Rent $2835 (market)
Square feet 980
Occupants Adam Nelson (CEO, Workhouse Publicity); Alison Nelson (co-owner, Chocolate Bar)
Your closet! Rows of sweaters, sectioned into colors, the plum, the black. It’s like a 1940s movie-star closet but no silk ascots, all rib knits. [Adam] It’s like a Baby Gap. [Alison] This is my closet.
A few wool skirts. Don’t you have any clothes? [Adam] She wears some of mine. I have to explain. For 10 years everything I owned was in a bag. Alison and I both met because we grew up on welfare. [Alison] No!
Alison’s father is a fire dispatcher! [Alison] Here’s a wedding picture. When we cut the cake, I fed myself by mistake. I’d just done all the planning, production work. That’s my dad’s bagpipe band. They came to play after playing 22 funerals that day—November 17, 2001.
Look at that photo of a woman holding a glass against her cheek, so glamorous 1970s, a movie star? [Adam] My mother. She was a school teacher. When my father split, we were all on our own. We’d been building this house in Long Island. Now my mother was fully responsible. [Alison] I came from Rockaway, Bel Harbor. [Adam] They’re all such “good people.” I was just driving with her dad. I said, “Oh, they lowered the speed limit.” He said, “Well, you know, if it saves one life . . . ” Who says that? George Bailey in It’s a Wonderful Life. I never saw my father. One day I walk into Pizza Plus, Ninth Avenue and something, and there’s his picture on the wall signed: “To Pizza Plus, Love Bill.” I met him finally on the set of Cadillac Man. He plays, like, character roles. When I came to New York, instead of having three waiter jobs to pay the rent, I began house-sitting for five years. I did every showcase I could.

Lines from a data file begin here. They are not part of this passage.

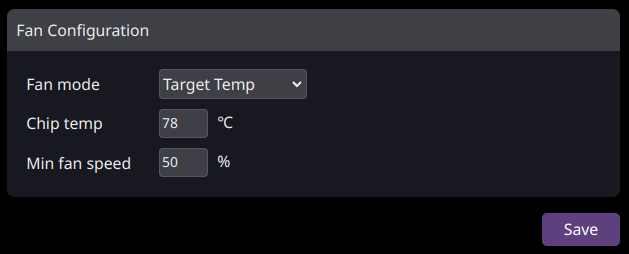
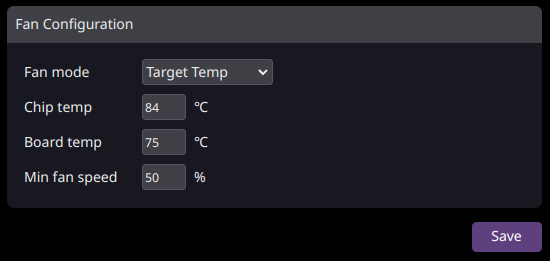
Updates for 0.8.1 and commercial builds

diff --git a/README.md b/README.md
@@ -20,12 +20,14 @@ If you have any issues, finding me (pbfarmer) in the Kaspa Discord will probably
   - [Additional telemetry and other changes to home page](#additional-telemetry-and-other-changes-to-home-page)
     - [Graphing of chip metrics and longer term hashrates](#graphing-of-chip-metrics-and-longer-term-hashrates)
     - [Uptime and job rate on pool status](#uptime-and-job-rate-on-pool-status)
-    - [Chip temperature monitoring](#chip-temperature-monitoring)
-    - [Real-time voltage and clock display](#real-time-voltage-and-clock-display)
-    - [Primary pool health monitor](#primary-pool-health-monitor)
   - [API](#api)
   - [General UI improvements](#general-ui-improvements)
+  - [Optional commercial Features](#optional-commercial-features)
+    - [Multiple user management](#multiple-user-management)
+    - [Hashrate splits](#hashrate-splits)
+    - [Branding/Logo replacement](#brandinglogo-replacement)
   - [Stability and security improvements](#stability-and-security-improvements)
+    - [Primary pool health monitor](#primary-pool-health-monitor)
     - [Fix for web server crashes](#fix-for-web-server-crashes)
     - [New auth/auth routines](#new-authauth-routines)
     - [TLS certificate management](#tls-certificate-management)
@@ -42,7 +44,7 @@ If you have any issues, finding me (pbfarmer) in the Kaspa Discord will probably
 
 # Special Thanks
 
-None of these firmwares would be possible without a number of people's efforts in testing and feedback (as well as specific efforts in pulling the stock firmware from the KS0 Pro - these people are mentioned in the release notes.)  
+None of these firmwares would be possible without a number of people's efforts in testing and feedback.
 
 However, one person in particular has sacrificed his machines from the beginning, granting me direct access for development, allowing me to risk his machines while testing brand new features, and suffering numerous mining interruptions during the frequent updates and restarts.  
 
@@ -60,11 +62,12 @@ kaspa:qzh2xglq33clvzm8820xsj7nnvtudaulnewxwl2kn0ydw9epkqgs2cjw6dh3y
 <br>
 
 # Known Issues
-* IceRiver ASICs insist on using static IP settings, even after you set them to DHCP.  If these IPs are not reserved in your router, at some point your router may assign these IPs to another device in your network, and you will have network / connection problems.  The solution to this is to find the MAC address to IP address mapping table in the LAN/DHCP section of your router settings, and add a mapping for every one of your ASICs (the MAC address should be on a sticker on the outside of your ASIC.)  Once you've added these mappings, restart the router, update every ASIC to use DHCP, and restart all of the ASICs.  Now your ASICs should acquire the fixed IP via DHCP, and even if/when they revert to static IPs, it should no longer cause issues, since the router has reserved the IP(s).
+* If you are unable to load the UI in your browser, or you get errors such as 'ASIC request failed', the most likely cause is browser caching.  This can often be resolved simply by holding 'Shift' while pressing the browser refresh button.  Another simple way to test whether caching is the problem, is by opening the page in a 'private' or 'incognito' browser window.  If this works, then clearing your cache or site data should resolve the issue.
+* IceRiver ASICs seem to insist on using static IP settings, even after you set them to DHCP.  If these IPs are not reserved in your router, at some point your router may assign these IPs to another device in your network, and you will have network / connection problems.  The solution to this is to find the MAC address to IP address mapping table in the LAN/DHCP section of your router settings, and add a mapping for every one of your ASICs (the MAC address should be on a sticker on the outside of your ASIC.)  Once you've added these mappings, restart the router, update every ASIC to use DHCP, and restart all of the ASICs.  Now your ASICs should acquire the fixed IP via DHCP, and even if/when they revert to static IPs, it should no longer cause issues, since the router has reserved the IP(s).
 * At some point a widespread DNS update seems to have affected multiple ISPs, which caused them to 'black-hole' traffic to *.pbfarmer.cc.  This meant that while the pool connections succeeded, all subsequent traffic disappeared into the void.  If you are seeing a similar situation where you appear to be connected to a pool, but are not getting any jobs or producing shares, try updating your DNS server (preferably in your router, but also possible on the ASIC) to a public option such as Google (8.8.8.8, 8.8.4.4), Cloudflare (1.1.1.1), etc.
 * A number of people have found that the fee traffic or maybe domain name are tripping spam/ddos/botnet protections in their routers, which commonly target mining traffic.  If your ASIC seems to connect to pools but is not mining (even after following the previous steps), check for these types of settings in your router and try disabling them.  For example, in my ASUS router, I need to disable the 'AIProtection' features called 'Two-Way IPS' and 'Infected Device Prevention and Blocking' to do any sort of crypto mining.
 * There may be incompatiblities between HiveOS/AsicHub or other 3rd party management/monitoring tools and this firmware.  Many of these tools scrape the ASIC UI to get data, and since I've signficantly modified the UI, their scrapers may no longer be compatible.  The only way to address this is for the management tools to migrate to the available API.
-* Many (most?) browsers seem to have a problem reverting to http after having loaded a page via https.  In chrome, I often need to use incognito windows to access the ASIC after reverting to stock from this firmware.  Clearing site data and/or restarting your browser or pc may help if you're experiencing this.
+* This firmware uses https, while the stock firmware uses insecure http.  Many (most?) browsers seem to have a problem reverting to http after having loaded a page via https.  In chrome, I often need to use incognito windows to access the ASIC after reverting to stock from this firmware.  Clearing site data and/or restarting your browser or pc may help if you're experiencing this.
 
 <br>
 
@@ -96,13 +99,13 @@ VOLTAGE CONTROL IS NOT AVAILABLE FOR KS3/M/L AT THIS TIME.
 
 ![Performance Settings](/docs/images/iceriver-oc_fan_settings.png)
 
-A new fan mode has been added which automatically adjusts fan speed to maintain a max hash chip temperature.  Temps are read every 10s and fan speed is adjusted as necessary.  
+A new fan mode has been added which automatically adjusts fan speed to maintain both max hash chip and board temperatures.  Temps are read every 10s and fan speed is adjusted as necessary.  
 
-It is suggested to use a minimum fan speed within maybe 75% of the speed the fans normally run, so that periods of highly dynamic temperature ranges (such as startup) do not allow excessive power stage temps while the hash chips are warming up.  For example, if the fans would settle around 80% during normal operating temps, a min fan speed of 60% may be appropriate.
+Please note, this setting does not guarantee the set temperature.  It may be exceeded by up to ~5C during startup or other dynamic periods, but it should stabilize at or near the requested temperature.
 
-Please note, this setting does not guarantee the set temperature.  It may overshoot during startup or other dynamic periods, but it should stabilize at or near (within a few degrees) the requested temperature.
+If you find the target temps are exceeded beyond your comfort during startup or other dynamic periods, you should increase the min fan speed.
 
-Fixed fan speeds will also now be reapplied at startup, after a ~1-2m delay.
+Fixed fan speeds will also now be reapplied at startup, after a ~1-2m delay, though it is a one-time application.  This means that if the underlying IceRiver software decides to change the fan speed again for some reason, this mode will not re-apply your setting.  Consider using the 'Target Temp' mode with an appropriate min fan speed as an alternative.
 
 <br>
 
@@ -116,7 +119,13 @@ Fixed fan speeds will also now be reapplied at startup, after a ~1-2m delay.
 
 ![Home Page](/docs/images/iceriver-oc_home.png)
 
-Two hours of graphing has been added for all chip metrics, with filters for summaries (per board min/max/avg), board, or all chips.  Additionally, board temp graphs have been added for all models, which includes intake, and exhaust sensor temps, as well as power stage (driver) temps for KS0/Pro/Ultra, KS1, and KS2.  In summary mode, the max power stage temp is shown for each board, while in board mode, the max power stage temp is shown for each group/controller (PSG).  Max recommended operating temp is 125C according to the chip documentation, though it is probably wise to keep a healthy margin below this temp.  
+Two hours of graphing has been added for all chip metrics, with filters for summaries (per board min/max/avg), board, or all chips.  
+
+80c chip temps appear to result in ideal hashrate performance (though this may be difficult on KS0/Pro without cooling mods.)  No guidance has been provided by IceRiver as to safe chip temp limits, but their miner software appears to restrict clock raises above 95C, and will actually throttle clocks above 110C.  At least following general guidance from G/CPUs is probably prudent (e.g. >90C warning zone, >95C danger zone, >105C critical zone).  
+
+Please note that real-time voltage will never match your setting - drivers under load experience voltage drop, meaning the running voltage will always be below your voltage setting, with more load causing a greater drop.  Chip voltage will be replaced by power draw for KS5L/M, as there is no chip voltage reading available.  A software limit of 3350W is enforced on these models, where cores will be disabled in groups of 4 should you exceed this limit.
+
+Board temp graphs have been added for all models, which includes intake, and exhaust sensor temps, as well as power stage (driver) temps for KS0/Pro/Ultra, KS1, and KS2.  In summary mode, the max power stage temp is shown for each board, while in board mode, the max power stage temp is shown for each group/controller (PSG).  Max recommended operating temp is 125C according to the chip documentation, though it is probably wise to keep a healthy margin below this temp.  
 
 Please be aware, that temperature is not the only consideration for healthy operation.  Power/current draw is also a concern, for which we don't currently have visibility or specifications.
 
@@ -142,23 +151,6 @@ Multiple status indicators have been added to the pool section to help diagnose 
 
 <br>
 
-### Chip temperature monitoring
-The per-board max temp of the hash chips is added to the board stats section.  No guidance has been provided by IceRiver as to safe limits, but their miner software appears to restrict clock raises above 95C, and will actually throttle clocks above 110C.  At least following general guidance from G/CPUs is probably prudent (e.g. >85C warning zone, >95C danger zone, >105C critical zone).  
-
-Anecdotal evidence from users seems to indicate chip temps in the range of 70-80C provided optimal hashrates, at least on KS1/2/3*.  For KS0/PRO, this may be hotter than desired, as exhaust temps (primarily reflecting power stage temps) tend to be higher due to the tight enclosure and lack of airflow.  80c chip temps appear to be ideal for KS0 Ultras for maximum hashrate.
-
-<br>
-
-### Real-time voltage and clock display
-The per board real-time average chip voltage and clock values are added to the board stats section.  A spinning indicator is added while clocks are still ramping, indicating that hashrate has not yet reached the target.  Please note that real-time voltage will never match your setting - drivers under load experience voltage drop, meaning the running voltage will always be below the set voltage, with more load causing a greater drop.
-
-<br>
-
-### Primary pool health monitor
-Health-check loop run on primary pool availability.  If miner has switched to one of the secondary pools for any reason, you will be switched back to your primary pool as soon as it becomes available again.
-
-<br>
-
 ## API
 
 While the previously available API on port 4111 is still available, a new rationalized API including all of the additional features from the UI is now avaiable over https (port 443).
@@ -175,9 +167,38 @@ Full documentation is available in [json format](/docs/apidoc.json).
 
 <br>
 
+## Optional commercial Features
+
+A number of features have been added to a separate 'commercial' build intended for hosting or other large deployments.  These builds include a 'c' after the version number (e.g. *pbv081c_ks5mupdate.bgz*), and currently have an additional 0.33% fee (1.33% vs the standard 1%).
+
+### Multiple user management
+
+In addition to the standard primary/admin user, multiple users w/ differing access permissions can be added.  This allows for setups where, for example, the machine owner can be granted direct access to the machine, with permissions to view the main monitoring page and change pool configurations, while being restricted from changing network, fan or clock/voltage parameters.
+
+<br>
+
+### Hashrate splits
+
+The hashpower of the ASIC can be split to multiple endpoints based on a configurable percentage, to allow setting up hosting fees.  The number of splits is not limited, but please keep in mind that the firmware will maintain a pool/stratum connection for each split, which multiplies the incoming traffic.
+
+***This feature can also be used for splitting hashrate across multiple KHeavyHash coins at once***
+
+<br>
+
+### Branding/Logo replacement
+
+The 'PbFarmer' logo can be replaced with a branding image of your choice.  The image format should be a 112x60 PNG.
+
+<br>
+
 <br>
 
 ## Stability and security improvements
+
+### Primary pool health monitor
+Health-check loop run on primary pool availability.  If miner has switched to one of the secondary pools for any reason, you will be switched back to your primary pool as soon as it becomes available again.
+
+<br>
 
 ### Fix for web server crashes
 Replaced stock web server with updated and production environment targeted version, added cache/memory control configuration, and fixed memory leaks.  This should address the issues seen by users of HiveOS and other external monitoring tools that caused the web server to crash after too many page loads (resulting in the ASIC UI being unavailable.)
@@ -258,7 +279,7 @@ Proper tuning is a process that takes time.  Using other peoples settings is gen
 
 At that point, increase voltage by a single step (2mv for KS0 Pro, 7 or 6mv depending on current level for all other models), then see if hashrate responds.  If it does, and once again equals clock offset on a percentage basis, go back to raising clock.  Continue this back and forth between clock and voltage offsets until you reach your desired hashrate, while being mindful of temperature and power limits.
 
-While 5m and 30m hashrates in the GUI are useful tools for directional guidance after the machine has had time to ramp up, final hashrate measurements should be done over an extended time period.  5 minute hashrate readings are quite variable, and even 30 minute hashrate readings aren't great, as you can still have a couple percent variability.  The 2hr reading in the UI should have less than 1% variability from my experience, though it doesn't take hardware errors / pool rejections into account.
+While 5m and 30m hashrates in the GUI are useful tools for directional guidance after the machine has had time to ramp up, final hashrate measurements should be done over an extended time period.  5 minute hashrate readings are quite variable, and even 30 minute hashrate readings aren't great, as you can still have a couple percent variability.  The 2hr reading in the UI should have less than 1% variability from my experience (may be slightly above 1% on KS5L/M and KS0Ultra), though it doesn't take hardware errors / pool rejections into account.
 
 <br>
 
@@ -281,9 +302,9 @@ Regardless of the diff selected, hashrate measurements based on shares * difficu
 
 You need 1200 shares just to get to an expected variance of +/- 10% with 99% confidence.  E.g. for an expected hashrate of 1TH/s, in 99/100 measurements after 1200 shares, you will have a reading between 0.9TH/s and 1.1TH/s.  You need 4800 shares to reduce that variance to +/- 5%.  Many pools are using difficulties that produce share rates in the ~5 shares/min range.  Therefore, just to get a hashrate reading with an expected variance of <= +/- 10%, you would need a 1200 / 5 = 240 minute, or 4 hour reading.  If you want a reading with an expected variance +/- 5%, you would need over 16 hours of data.  You will never be able to confirm the results of an OC level below the expected variance of a given timeframe.  For example, you cannot possibly determine whether a 5% OC is working properly in a 4 hr / 1200 share window having 10% expected variance.  Even at 16hrs / 4800 shares, the expected variance can completely cancel out a 5% OC.  
 
-And this leads to the crux of the issue - most pools do not provide anything higher than a 24hr measurement, which at ~5 shares/minute means roughly 7200 shares, which is still a 4% expected variance.  You need 10K shares just for 3.3% variance, and about 100K shares for a 1% variance.  The 30m reading in the ASIC UI should have around a 2% variance, and the new 2hr reading should have less than 1% variance, but neither reflect the pool rejects.  Therefore, the only solution then, is to find a pool that lets you set your own difficulty, so that you can generate a statistically relevant number of shares for their available timeframes.  While Herominers seems to have this functionality, my recent tests seem to indicate it is not working, at least for a KS3.  
+And this leads to the crux of the issue - most pools do not provide anything higher than a 24hr measurement, which at ~5 shares/minute means roughly 7200 shares, which is still a 4% expected variance.  You need 10K shares just for 3.3% variance, and about 100K shares for a 1% variance.  The 30m reading in the ASIC UI should have around a 2% variance, and the new 2hr reading should have less than 1% variance, but neither reflect the pool rejects.  Therefore, the only solution then, is to find a pool that lets you set your own difficulty, so that you can generate a statistically relevant number of shares for their available timeframes.  Herominers is one such pool that allows this.
 
-The only option I know of which reliably allows setting your own diff is solo mining to your own node and the [kaspa-stratum-bridge](https://github.com/rdugan/kaspa-stratum-bridge). The default vardiff settings will produce a minimum 20 shares/min, which is enough to have <= +/- 5% variance in 4hrs, and the dashboard (grafana) allows measurements in any timeframe/resolution you want, including signficantly longer timeframes than 24hrs.  
+The best option for setting your own diff and seeing long enough measurement timeframes is solo mining to your own node and the [kaspa-stratum-bridge](https://github.com/rdugan/kaspa-stratum-bridge). The default vardiff settings will produce a minimum 20 shares/min, which is enough to have <= +/- 5% variance in 4hrs, and the dashboard (grafana) allows measurements in any timeframe/resolution you want, including signficantly longer timeframes than 24hrs.  
 
 As a concrete example of the difference between valid and invalid measurements (as well as how kaspa-stratum-bridge can help), here's the hashrate readings of 3 machines using diffs producing >= 30 shares/min, a KS0 at 51% OC, a KS1 at 37% OC, and a KS3M at 1% OC.  The measurements are, from top to bottom, 24hrs (>= 43K shares), 1hr (>= 1800 shares), and 30m (> 900 shares).  You can see how divergent the measurements can be from expected for the shorter timeframes:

Someday you’ll see my picture in Paul’s Pizza. Alison and I met when I hired her to be my production manager on my show—The Story of Lenny Bruce. The heel fell off my shoe and she had a shoe hammer in her purse.
Your dog looks like a pit bull. [Adam] The remarkable thing about this building, and I’ve lived in a lot of different places, they allow animals, there are children around. It really feels like a throwback to another time. The doorman says “Hello.” At first Alison wasn’t used to having a doorman. [Alison] The other day a friend of mine was talking about moving somewhere. I said, “But there’s no doorman!”
The doormen here used to dress like London bobbies. [Alison] They still dress as bobbies.
Is that what the doorman was dressed as? [Alison] Maybe it’s the maintenance men.
Anyway, this 1930 building with the Tuscan arches, sun deck that looks like an ocean liner, and oh, there used to be page boys for delivering messages, but this building was pretty much middle-class. Developer Henry Mandel’s dream of self-contained urban community and “the largest apartment house in New York City”—some 1665 units—housed some 200 secretaries along with its company presidents. [Alison] I heard when the building was finished, he declared bankruptcy.
Now the building is full of glamorous fashion designers. But today I can’t think about fashion, all I can think about is war. Though the other day the two merged. I was at this Ronald Feldman opening. There was this perfectly dressed family, mother in a big Yamamoto coat, father in something, little girl with a purse shaped like a perfectly stuffed lamb. And that night I dreamed lots of stuffed animals were flying low in the sky and dropping particles of chemical warfare, but they looked like snowy pieces of paper. I was with other people but thankfully we didn’t die, we just sort of passed out. [Adam] I hope that’s how war is, all cute, cuddly, and snowy.
Wait, that photo over there. Is that your mother? [Adam] No, it’s Gretchen Mol.